Opening: March 6th, 2009 5:30 PM - 7:30 PM

505 995 0231
Monday through Saturday from 9:30 a.m. to 5:30 p.m.; Sunday from 11 a.m. to 4 p.m



Eight Modern is pleased to announce its upcoming exhibition, Roger Shimomura: Minidoka on my Mind.

Minidoka is Shimomura’s fourth series of paintings about the internment experience of the 120,000 American citizens and residents of Japanese descent who were held under military guard after the bombing of Pearl Harbor.

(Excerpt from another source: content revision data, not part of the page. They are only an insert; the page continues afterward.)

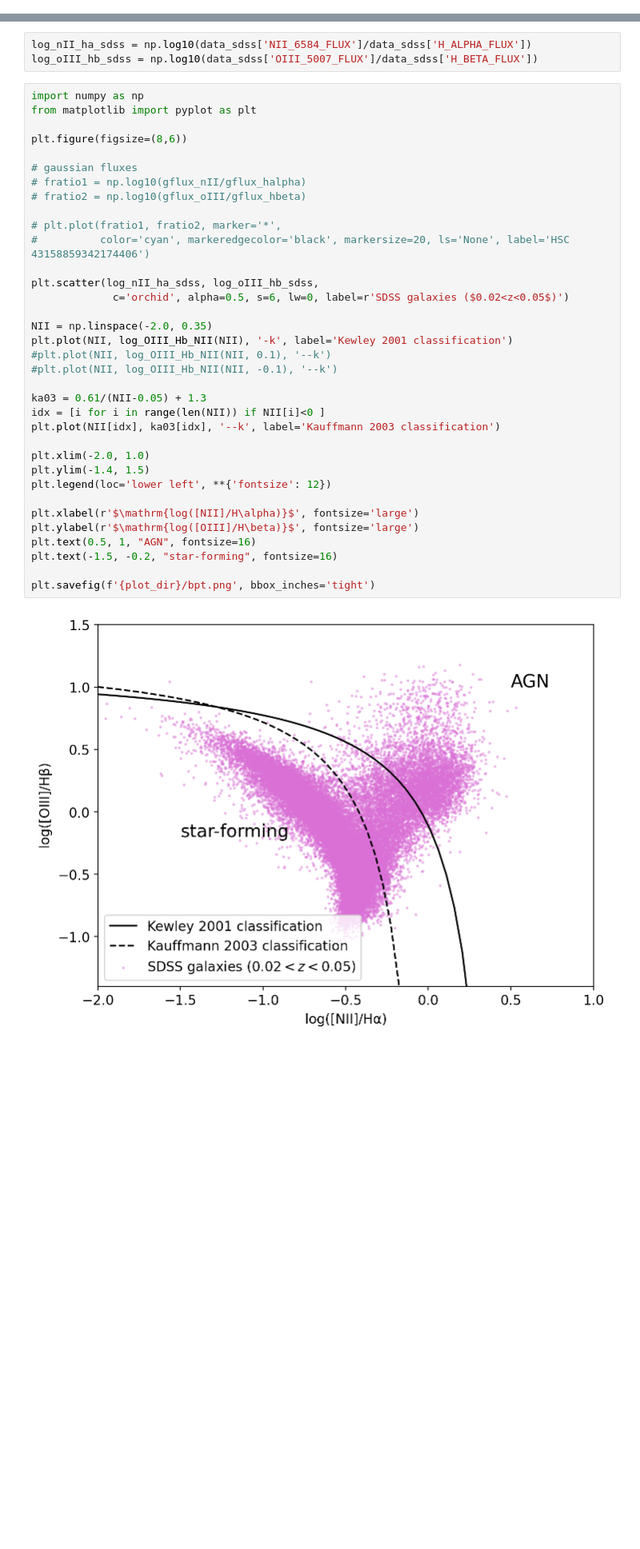
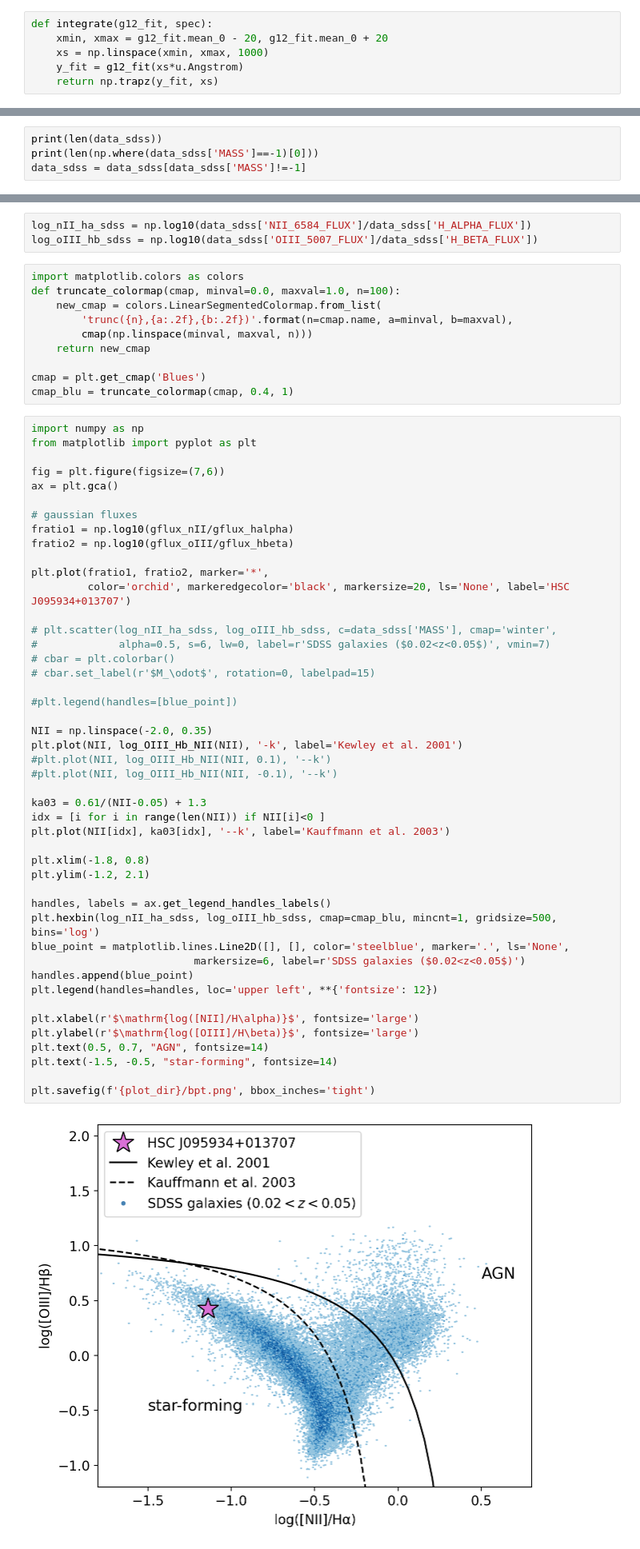
Before and after one commit to kstoreyf/anomalies-GAN-HSC, a Jupyter notebook: notebooks/plots_bluedot_2021-04-06.ipynb, the cells around one changed output, grey strips where cells are left out. Shown at 80% size. Saved outputs shown, nothing was run; the diff lists cells and outputs as text; blank space fills up the shorter version.

Commit message:
updated blue dot figures

```diff
--- a/notebooks/plots_bluedot_2021-04-06.ipynb
+++ b/notebooks/plots_bluedot_2021-04-06.ipynb
@@ -133,0 +248,6 @@ ax2.set_ylim(ymin, ymax)
+# %%
+def integrate(g12_fit, spec):
+    xmin, xmax = g12_fit.mean_0 - 20, g12_fit.mean_0 + 20
+    xs = np.linspace(xmin, xmax, 1000)
+    y_fit = g12_fit(xs*u.Angstrom)
+    return np.trapz(y_fit, xs)
@@ -162,0 +426,4 @@ ColDefs(
+# %%
+print(len(data_sdss))
+print(len(np.where(data_sdss['MASS']==-1)[0]))
+data_sdss = data_sdss[data_sdss['MASS']!=-1]
@@ -163,43 +433,64 @@ ColDefs(
 # %%
 log_nII_ha_sdss = np.log10(data_sdss['NII_6584_FLUX']/data_sdss['H_ALPHA_FLUX'])
 log_oIII_hb_sdss = np.log10(data_sdss['OIII_5007_FLUX']/data_sdss['H_BETA_FLUX'])
+# %%
+import matplotlib.colors as colors
+def truncate_colormap(cmap, minval=0.0, maxval=1.0, n=100):
+    new_cmap = colors.LinearSegmentedColormap.from_list(
+        'trunc({n},{a:.2f},{b:.2f})'.format(n=cmap.name, a=minval, b=maxval),
+        cmap(np.linspace(minval, maxval, n)))
+    return new_cmap
+
+cmap = plt.get_cmap('Blues')
+cmap_blu = truncate_colormap(cmap, 0.4, 1)
 # %%
 import numpy as np
 from matplotlib import pyplot as plt
 
-plt.figure(figsize=(8,6))
+fig = plt.figure(figsize=(7,6))
+ax = plt.gca()
 
 # gaussian fluxes
-# fratio1 = np.log10(gflux_nII/gflux_halpha)
-# fratio2 = np.log10(gflux_oIII/gflux_hbeta)
+fratio1 = np.log10(gflux_nII/gflux_halpha)
+fratio2 = np.log10(gflux_oIII/gflux_hbeta)
 
-# plt.plot(fratio1, fratio2, marker='*',
-#          color='cyan', markeredgecolor='black', markersize=20, ls='None', label='HSC 43158859342174406')
+plt.plot(fratio1, fratio2, marker='*',
+         color='orchid', markeredgecolor='black', markersize=20, ls='None', label='HSC J095934+013707')
 
-plt.scatter(log_nII_ha_sdss, log_oIII_hb_sdss,
-             c='orchid', alpha=0.5, s=6, lw=0, label=r'SDSS galaxies ($0.02<z<0.05$)')
+# plt.scatter(log_nII_ha_sdss, log_oIII_hb_sdss, c=data_sdss['MASS'], cmap='winter',
+#             alpha=0.5, s=6, lw=0, label=r'SDSS galaxies ($0.02<z<0.05$)', vmin=7)
+# cbar = plt.colorbar()
+# cbar.set_label(r'$M_\odot$', rotation=0, labelpad=15)
+
+#plt.legend(handles=[blue_point])
 
 NII = np.linspace(-2.0, 0.35)
-plt.plot(NII, log_OIII_Hb_NII(NII), '-k', label='Kewley 2001 classification')
+plt.plot(NII, log_OIII_Hb_NII(NII), '-k', label='Kewley et al. 2001')
 #plt.plot(NII, log_OIII_Hb_NII(NII, 0.1), '--k')
 #plt.plot(NII, log_OIII_Hb_NII(NII, -0.1), '--k')
 
 ka03 = 0.61/(NII-0.05) + 1.3
 idx = [i for i in range(len(NII)) if NII[i]<0 ]
-plt.plot(NII[idx], ka03[idx], '--k', label='Kauffmann 2003 classification')
+plt.plot(NII[idx], ka03[idx], '--k', label='Kauffmann et al. 2003')
 
-plt.xlim(-2.0, 1.0)
-plt.ylim(-1.4, 1.5)
-plt.legend(loc='lower left', **{'fontsize': 12})
+plt.xlim(-1.8, 0.8)
+plt.ylim(-1.2, 2.1)
+
+handles, labels = ax.get_legend_handles_labels()
+plt.hexbin(log_nII_ha_sdss, log_oIII_hb_sdss, cmap=cmap_blu, mincnt=1, gridsize=500, bins='log')
+blue_point = matplotlib.lines.Line2D([], [], color='steelblue', marker='.', ls='None',
+                          markersize=6, label=r'SDSS galaxies ($0.02<z<0.05$)')
+handles.append(blue_point)
+plt.legend(handles=handles, loc='upper left', **{'fontsize': 12})
 
 plt.xlabel(r'$\mathrm{log([NII]/H\alpha)}$', fontsize='large')
 plt.ylabel(r'$\mathrm{log([OIII]/H\beta)}$', fontsize='large')
-plt.text(0.5, 1, "AGN", fontsize=16)
-plt.text(-1.5, -0.2, "star-forming", fontsize=16)
+plt.text(0.5, 0.7, "AGN", fontsize=14)
+plt.text(-1.5, -0.5, "star-forming", fontsize=14)
 
 plt.savefig(f'{plot_dir}/bpt.png', bbox_inches='tight')
 # %% [output]
-[figure, old version]
+[figure, new version]
 # %% [markdown]
 ## Color-color diagram
 # %%
```
Also changed, not shown: parts of 30 cells of this notebook.
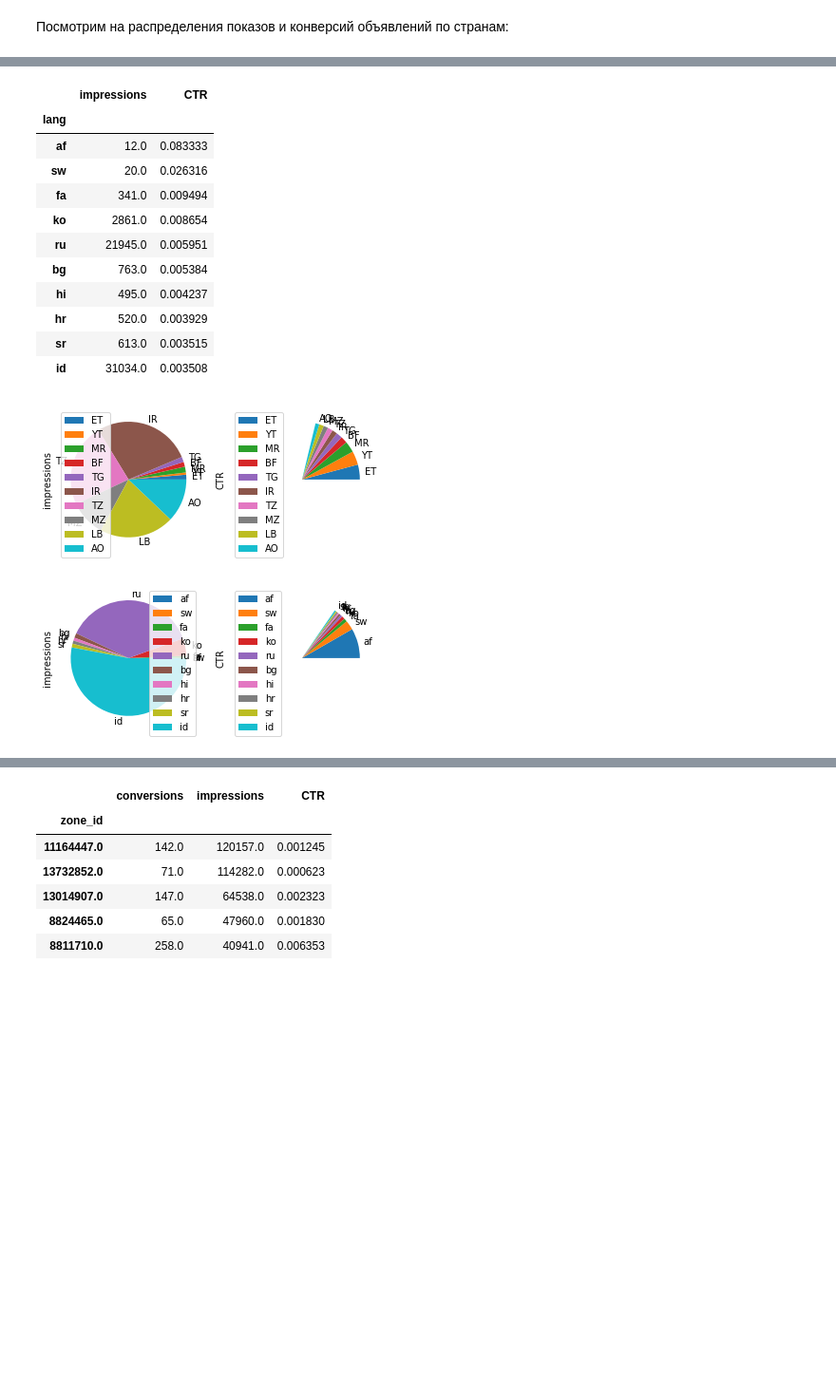
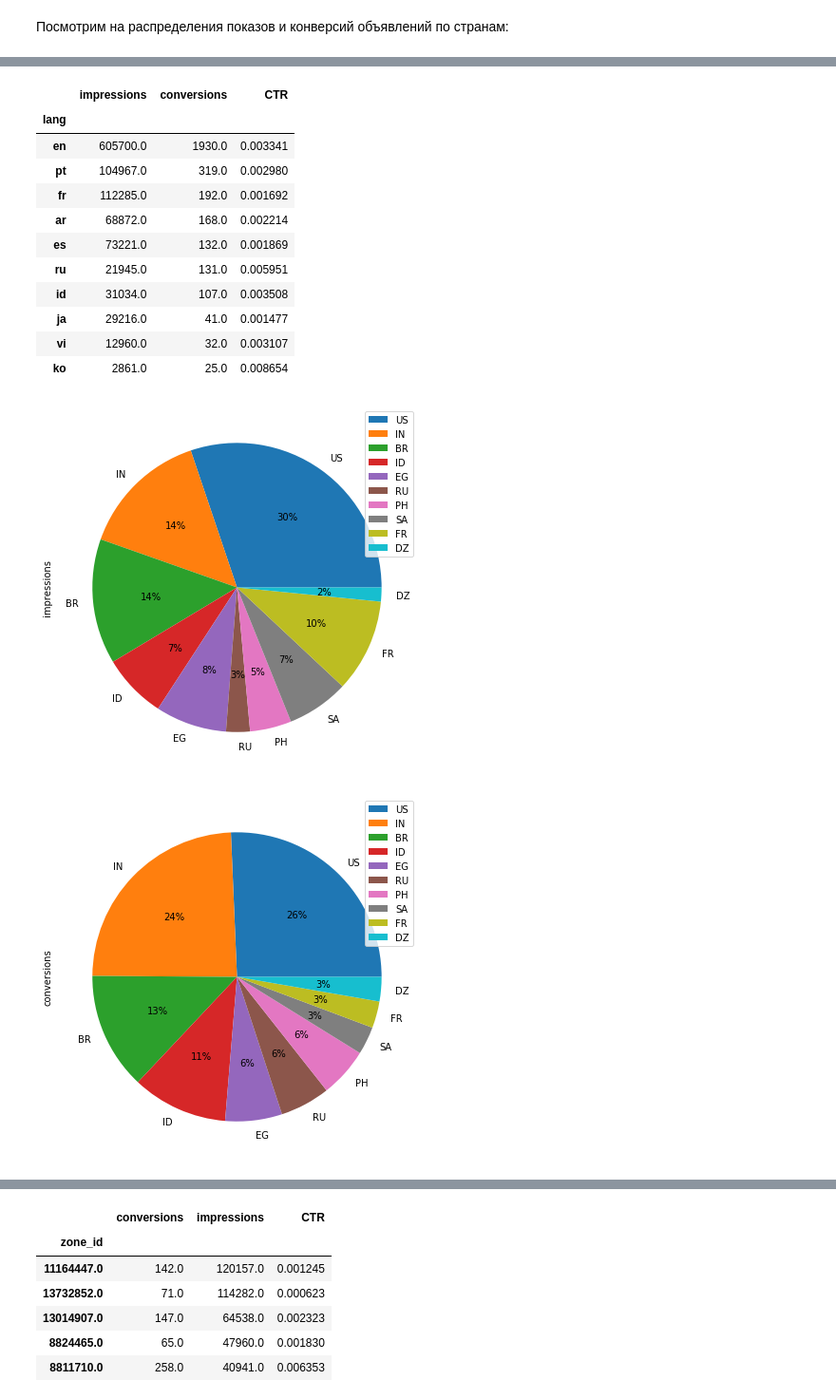
Before and after one commit to dmitrydonchenko/ctr_pred, a Jupyter notebook: estimate_feature_importances.ipynb, the cells around one changed output, grey strips where cells are left out. Shown at 95% size. Cells and saved outputs as stored; diff of their text form; code cells hidden in the pictures; blank space fills up the shorter version.

Commit message:
update geo charts

```diff
--- a/estimate_feature_importances.ipynb
+++ b/estimate_feature_importances.ipynb
@@ -305,6 +305,6 @@ SM         1
 Name: geo, Length: 227, dtype: int64
 # %%
-geo_conversions = source_df.groupby('geo').aggregate({'impressions' : 'sum', 'CTR' : 'mean'}).sort_values(by = 'CTR', ascending = False)
-lang_conversions = source_df.groupby('lang').aggregate({'impressions' : 'sum', 'CTR' : 'mean'}).sort_values(by = 'CTR', ascending = False)
+geo_conversions = source_df.groupby('geo').aggregate({'impressions' : 'sum', 'conversions' : 'sum', 'CTR' : 'mean'}).sort_values(by = 'conversions', ascending = False)
+lang_conversions = source_df.groupby('lang').aggregate({'impressions' : 'sum', 'conversions' : 'sum', 'CTR' : 'mean'}).sort_values(by = 'conversions', ascending = False)
 geo_conversions.head(10)
 # %% [output]
@@ -323,23 +323,21 @@ geo_conversions.head(10)
 # %%
 lang_conversions.head(10)
 # %% [output]
-|  | impressions | CTR |
-| lang |  |  |
-| af | 12.0 | 0.083333 |
-| sw | 20.0 | 0.026316 |
-| fa | 341.0 | 0.009494 |
-| ko | 2861.0 | 0.008654 |
-| ru | 21945.0 | 0.005951 |
-| bg | 763.0 | 0.005384 |
-| hi | 495.0 | 0.004237 |
-| hr | 520.0 | 0.003929 |
-| sr | 613.0 | 0.003515 |
-| id | 31034.0 | 0.003508 |
+|  | impressions | conversions | CTR |
+| lang |  |  |  |
+| en | 605700.0 | 1930.0 | 0.003341 |
+| pt | 104967.0 | 319.0 | 0.002980 |
+| fr | 112285.0 | 192.0 | 0.001692 |
+| ar | 68872.0 | 168.0 | 0.002214 |
+| es | 73221.0 | 132.0 | 0.001869 |
+| ru | 21945.0 | 131.0 | 0.005951 |
+| id | 31034.0 | 107.0 | 0.003508 |
+| ja | 29216.0 | 41.0 | 0.001477 |
+| vi | 12960.0 | 32.0 | 0.003107 |
+| ko | 2861.0 | 25.0 | 0.008654 |
 # %%
-geo_conversions.head(10).plot(kind = 'pie', subplots = True);
+geo_conversions.head(10).plot(kind = 'pie', y = 'impressions', figsize = (7, 7), autopct='%1.0f%%');
+geo_conversions.head(10).plot(kind = 'pie', y = 'conversions', figsize = (7, 7), autopct='%1.0f%%');
 # %% [output]
-[figure, old version]
+[figure, new version]
+[figure, added]
-# %%
-lang_conversions.head(10).plot(kind = 'pie', subplots = True);
-# %% [output]
-[figure, removed]
```
Also changed, not shown: parts of 10 cells of this notebook.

The city of Santa Fe was itself home to a Department of Justice camp, located in what is now the Casa Solana neighborhood, which detained non-citizens, including Buddhist ministers, Japanese language instructors, newspaper workers, and other community leaders.

Shimomura’s clean, flat style, drawn from American comic books and Japanese ukiyo-e, draws viewers in with its pop art appeal, before confronting them with bold, pointed tableaux of racism and ignorance.

Shimomura was two years old when his family was interred in 1942 and five when they were permitted to leave. His depiction of life in the Minidoka internment camp in Idaho relies on his young memories, his grandmother's diaries and a lifetime of study and observation. His work is simultaneously autobiographical and universal.

“[The] images are scraped from the linings of my mind,” the artist writes. “Not necessarily what I remembered specifically, but what I respond with when I think of Camp Minidoka...”

In “Custom Homes,” the artist presents five paintings of mass-produced barracks, each identical except for attempts to make them a home: a different set of curtains or a different door covering. In “Shadow of the Enemy #2,” he paints the shadow of a young child and a dog against the tar-paper wall of a barrack. In “The Lineup,” he shows a broad swath of camp life by depicting older men, children and even a Japanese-American soldier waiting in line to use the restroom. Minidoka suffered more casualties from its captives-turned-soldiers in World War II than any other internment camp.

“The result of [my] search has been a visual distillation of tar-papered barracks, barbed wire and desolate landscapes, which are inhabited by muted occupants standing in line to eat and to clean, quietly interacting, contemplating their fate and to wait,” Shimomura writes. “They appear almost as actors placed within stage sets sentenced to live in eternal ennui.”

Throughout his career, Shimomura has sought not only to remind viewers of past racism, but also to address modern prejudice or ignorance. Many of his paintings and theater pieces have Shimomura’s real-life experiences behind them. The artist, remembering the once-ubiquitous American slang term Jap – used widely to describe the Japanese, especially during World War II -- notably took exception to the modern proliferation of the term JAP, short for Jewish-American Princess. After being asked by a young woman if he knew what a JAP was, and attending a seminar on how the term JAP was offensive to Jewish women that made no mention of the same-sounding anti-Japanese slur, Shimomura responded with a performance piece entitled KIKE, or in his words, “kinky, immature, kimono empress.”

Shimomura received a B.A. in Commercial Design from the University of Washington and his M.F.A. in Painting from Syracuse University. He has had over 125 solo exhibitions, including “An American Diary,” a national show of his paintings which traveled to 12 museums. The Smithsonian Institution is one of the artist’s foremost collectors, as his art is in the permanent collection of the Institution’s National Museum of American History, National Building Museum and American Art Museum. Additionally, his papers and letters are being collected by the Smithsonian’s Archives of American Art.

Shimomura retired from teaching in 2004 after 35 years at the University of Kansas, which awarded him 17 general research grants and made him the first Fine Arts faculty member to be recognized as a University Distinguished Professor. The artist has received over 30 grants, including four from the National Endowment for the Arts, and has been exhibited at dozens of American universities. His work resides in the permanent collection of museums including the Art Institute of Chicago, the Denver Art Museum, the Nelson-Atkins Museum of Art, the Philadelphia Museum of Art, the Seattle Art Museum and the Whitney Museum of American Art.